--- WHAT YOU HAVE TO DO ---
Wherever the word "over" turns up in a line of the entries, copy that line.

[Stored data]
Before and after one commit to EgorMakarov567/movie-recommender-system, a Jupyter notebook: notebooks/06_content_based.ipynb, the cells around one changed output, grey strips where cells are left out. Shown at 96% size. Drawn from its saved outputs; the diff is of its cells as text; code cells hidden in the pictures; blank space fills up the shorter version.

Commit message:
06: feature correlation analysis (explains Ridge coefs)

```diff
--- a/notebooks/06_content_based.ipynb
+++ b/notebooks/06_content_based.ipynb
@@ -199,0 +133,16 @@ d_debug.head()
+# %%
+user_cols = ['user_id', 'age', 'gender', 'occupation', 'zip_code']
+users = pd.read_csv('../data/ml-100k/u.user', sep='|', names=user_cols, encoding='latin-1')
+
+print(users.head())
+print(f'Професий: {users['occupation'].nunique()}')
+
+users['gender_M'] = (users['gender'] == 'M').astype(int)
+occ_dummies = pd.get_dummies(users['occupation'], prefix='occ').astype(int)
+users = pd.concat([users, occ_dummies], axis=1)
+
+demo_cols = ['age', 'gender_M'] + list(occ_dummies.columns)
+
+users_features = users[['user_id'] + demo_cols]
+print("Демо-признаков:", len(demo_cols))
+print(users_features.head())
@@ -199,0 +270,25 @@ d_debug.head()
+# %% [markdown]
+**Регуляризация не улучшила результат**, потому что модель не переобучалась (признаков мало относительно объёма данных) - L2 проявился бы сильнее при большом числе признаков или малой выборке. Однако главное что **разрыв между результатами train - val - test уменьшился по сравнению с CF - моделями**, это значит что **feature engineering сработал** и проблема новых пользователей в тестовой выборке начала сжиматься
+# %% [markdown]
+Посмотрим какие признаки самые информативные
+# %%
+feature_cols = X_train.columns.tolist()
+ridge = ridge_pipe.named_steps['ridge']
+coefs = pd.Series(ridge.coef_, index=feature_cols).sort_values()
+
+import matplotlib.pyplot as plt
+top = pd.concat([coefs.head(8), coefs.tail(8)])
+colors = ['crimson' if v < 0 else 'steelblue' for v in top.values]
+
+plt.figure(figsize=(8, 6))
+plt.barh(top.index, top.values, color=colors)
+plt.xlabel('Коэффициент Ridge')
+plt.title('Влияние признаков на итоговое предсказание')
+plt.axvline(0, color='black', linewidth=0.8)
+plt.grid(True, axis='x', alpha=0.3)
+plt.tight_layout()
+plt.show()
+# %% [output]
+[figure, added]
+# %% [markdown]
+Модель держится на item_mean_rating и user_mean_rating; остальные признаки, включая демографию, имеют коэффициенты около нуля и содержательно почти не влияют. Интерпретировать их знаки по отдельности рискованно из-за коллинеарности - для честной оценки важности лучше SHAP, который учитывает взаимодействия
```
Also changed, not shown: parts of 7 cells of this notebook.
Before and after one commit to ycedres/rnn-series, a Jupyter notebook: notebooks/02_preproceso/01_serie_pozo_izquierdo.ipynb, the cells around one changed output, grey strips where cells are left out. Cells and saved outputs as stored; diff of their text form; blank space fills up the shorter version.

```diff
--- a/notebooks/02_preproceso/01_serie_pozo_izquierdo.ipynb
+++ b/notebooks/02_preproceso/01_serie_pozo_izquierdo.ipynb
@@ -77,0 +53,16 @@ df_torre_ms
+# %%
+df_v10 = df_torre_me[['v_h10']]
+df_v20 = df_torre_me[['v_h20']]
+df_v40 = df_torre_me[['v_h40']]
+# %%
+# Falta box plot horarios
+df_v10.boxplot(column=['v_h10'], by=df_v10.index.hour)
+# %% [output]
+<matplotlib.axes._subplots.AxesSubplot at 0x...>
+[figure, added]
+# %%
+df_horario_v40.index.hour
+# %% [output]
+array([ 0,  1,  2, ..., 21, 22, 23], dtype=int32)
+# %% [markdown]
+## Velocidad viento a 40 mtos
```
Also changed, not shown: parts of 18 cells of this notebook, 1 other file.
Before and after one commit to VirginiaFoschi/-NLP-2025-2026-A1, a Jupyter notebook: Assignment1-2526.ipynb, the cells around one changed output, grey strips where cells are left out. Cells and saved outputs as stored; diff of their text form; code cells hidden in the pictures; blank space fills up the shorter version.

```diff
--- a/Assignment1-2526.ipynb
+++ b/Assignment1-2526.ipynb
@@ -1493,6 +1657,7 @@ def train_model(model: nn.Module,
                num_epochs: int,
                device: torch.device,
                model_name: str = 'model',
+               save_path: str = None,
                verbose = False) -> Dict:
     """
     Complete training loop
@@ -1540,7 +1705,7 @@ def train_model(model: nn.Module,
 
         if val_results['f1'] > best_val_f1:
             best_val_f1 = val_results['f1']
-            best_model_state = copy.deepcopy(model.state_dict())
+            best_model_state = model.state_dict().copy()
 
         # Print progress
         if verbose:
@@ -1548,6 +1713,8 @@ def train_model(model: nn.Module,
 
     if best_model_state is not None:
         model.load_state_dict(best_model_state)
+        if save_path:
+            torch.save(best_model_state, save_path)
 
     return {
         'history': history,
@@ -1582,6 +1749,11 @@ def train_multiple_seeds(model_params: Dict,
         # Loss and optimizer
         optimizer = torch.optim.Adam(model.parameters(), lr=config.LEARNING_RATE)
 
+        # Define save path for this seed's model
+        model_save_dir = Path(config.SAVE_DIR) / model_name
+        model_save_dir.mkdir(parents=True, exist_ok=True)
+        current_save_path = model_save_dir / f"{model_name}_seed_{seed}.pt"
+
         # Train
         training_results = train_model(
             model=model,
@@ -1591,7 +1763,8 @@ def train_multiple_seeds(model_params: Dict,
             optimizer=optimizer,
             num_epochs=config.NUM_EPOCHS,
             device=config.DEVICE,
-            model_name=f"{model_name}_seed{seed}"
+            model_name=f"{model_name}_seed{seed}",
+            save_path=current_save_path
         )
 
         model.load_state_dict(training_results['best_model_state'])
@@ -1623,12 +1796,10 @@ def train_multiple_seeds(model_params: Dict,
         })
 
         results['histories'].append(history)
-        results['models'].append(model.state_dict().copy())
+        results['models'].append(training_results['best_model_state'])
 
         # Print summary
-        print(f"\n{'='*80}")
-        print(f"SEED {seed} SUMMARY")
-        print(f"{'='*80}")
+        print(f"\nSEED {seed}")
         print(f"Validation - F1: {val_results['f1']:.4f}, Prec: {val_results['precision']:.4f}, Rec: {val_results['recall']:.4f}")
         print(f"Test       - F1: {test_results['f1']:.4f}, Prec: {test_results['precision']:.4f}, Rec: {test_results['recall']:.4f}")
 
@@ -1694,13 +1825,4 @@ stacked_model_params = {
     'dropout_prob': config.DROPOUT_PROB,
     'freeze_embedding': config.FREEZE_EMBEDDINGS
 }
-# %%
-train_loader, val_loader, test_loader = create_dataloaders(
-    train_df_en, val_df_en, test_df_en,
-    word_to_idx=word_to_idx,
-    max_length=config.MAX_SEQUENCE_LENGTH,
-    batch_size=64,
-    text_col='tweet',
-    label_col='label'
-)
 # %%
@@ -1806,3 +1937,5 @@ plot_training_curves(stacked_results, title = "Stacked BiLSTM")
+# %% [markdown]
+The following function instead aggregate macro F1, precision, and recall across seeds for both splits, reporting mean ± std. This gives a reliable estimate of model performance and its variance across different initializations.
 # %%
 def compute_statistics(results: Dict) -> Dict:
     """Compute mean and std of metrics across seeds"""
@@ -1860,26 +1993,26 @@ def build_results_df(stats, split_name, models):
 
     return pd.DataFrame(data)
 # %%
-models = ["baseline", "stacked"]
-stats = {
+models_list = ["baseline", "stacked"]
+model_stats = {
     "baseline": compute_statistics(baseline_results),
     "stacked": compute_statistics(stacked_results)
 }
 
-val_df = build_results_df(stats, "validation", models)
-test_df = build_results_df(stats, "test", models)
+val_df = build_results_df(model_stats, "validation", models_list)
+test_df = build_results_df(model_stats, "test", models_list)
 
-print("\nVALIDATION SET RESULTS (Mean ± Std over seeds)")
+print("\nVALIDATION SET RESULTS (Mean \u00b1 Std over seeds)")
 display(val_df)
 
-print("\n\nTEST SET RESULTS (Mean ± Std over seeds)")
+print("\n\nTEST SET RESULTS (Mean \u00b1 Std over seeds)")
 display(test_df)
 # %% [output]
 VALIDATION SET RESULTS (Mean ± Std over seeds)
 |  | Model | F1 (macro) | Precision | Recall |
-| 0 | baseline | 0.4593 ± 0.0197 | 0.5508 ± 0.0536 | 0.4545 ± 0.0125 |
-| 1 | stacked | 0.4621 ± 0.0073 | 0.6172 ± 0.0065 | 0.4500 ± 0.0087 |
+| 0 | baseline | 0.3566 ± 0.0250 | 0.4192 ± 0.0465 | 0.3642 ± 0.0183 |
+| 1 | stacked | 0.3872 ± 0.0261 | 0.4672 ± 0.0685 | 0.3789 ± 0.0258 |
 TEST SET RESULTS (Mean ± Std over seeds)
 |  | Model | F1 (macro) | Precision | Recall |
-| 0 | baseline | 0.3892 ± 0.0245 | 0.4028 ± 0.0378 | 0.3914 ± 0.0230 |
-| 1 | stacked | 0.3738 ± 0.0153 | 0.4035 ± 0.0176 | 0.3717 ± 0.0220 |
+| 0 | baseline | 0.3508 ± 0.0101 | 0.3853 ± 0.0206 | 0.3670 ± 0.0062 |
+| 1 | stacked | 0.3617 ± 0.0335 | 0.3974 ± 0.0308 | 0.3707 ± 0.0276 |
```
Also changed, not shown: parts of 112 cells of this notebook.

--- RESULT OF THE EXERCISE ---
-print("\nVALIDATION SET RESULTS (Mean ± Std over seeds)")
+print("\nVALIDATION SET RESULTS (Mean \u00b1 Std over seeds)")
-print("\n\nTEST SET RESULTS (Mean ± Std over seeds)")
+print("\n\nTEST SET RESULTS (Mean \u00b1 Std over seeds)")
 VALIDATION SET RESULTS (Mean ± Std over seeds)
 TEST SET RESULTS (Mean ± Std over seeds)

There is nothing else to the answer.